— Instructions to follow —
In your copy of the records, include every word exactly and no pictures.

(Before and after images)
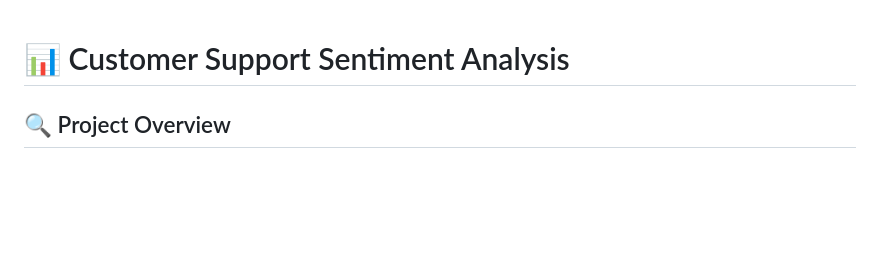
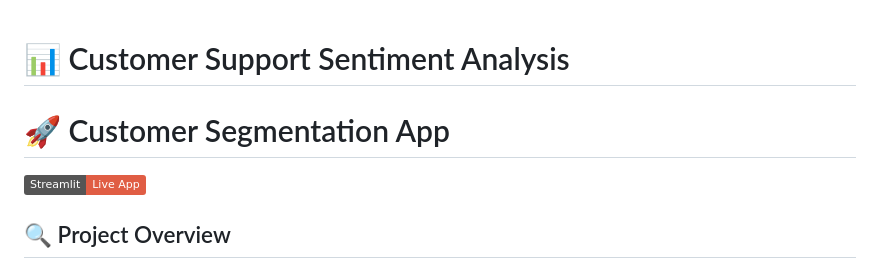
Before and after one commit to vaibhavvst24/Customer-Support-Sentiment-Analysis, a Markdown page: README.md, the part around the change. Drawn GitHub-style; badges without logos; blank space fills up the shorter version.

Commit message:
Update README.md
Added project title and live app badge to README.

```diff
--- a/README.md
+++ b/README.md
@@ -1,4 +1,8 @@
 # 📊 Customer Support Sentiment Analysis
+
+# 🚀 Customer Segmentation App
+[![Streamlit App](https://img.shields.io/badge/Streamlit-Live_App-red)](https://customer-support-sentiment-analysis-bcra3nyl8v6pyq75j3lhhh.streamlit.app/)
+
 ## 🔍 Project Overview
 
 This project focuses on analyzing customer support messages to automatically determine their sentiment — Positive, Neutral, or Negative.
```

— Answer section —
Before and after one commit to vaibhavvst24/Customer-Support-Sentiment-Analysis, a Markdown page: README.md, the part around the change. Drawn GitHub-style; badges without logos; blank space fills up the shorter version.

Commit message:
Update README.md
Added project title and live app badge to README.

```diff
--- a/README.md
+++ b/README.md
@@ -1,4 +1,8 @@
 # 📊 Customer Support Sentiment Analysis
+
+# 🚀 Customer Segmentation App
+[![Streamlit App](https://img.shields.io/badge/Streamlit-Live_App-red)](https://customer-support-sentiment-analysis-bcra3nyl8v6pyq75j3lhhh.streamlit.app/)
+
 ## 🔍 Project Overview
 
 This project focuses on analyzing customer support messages to automatically determine their sentiment — Positive, Neutral, or Negative.
```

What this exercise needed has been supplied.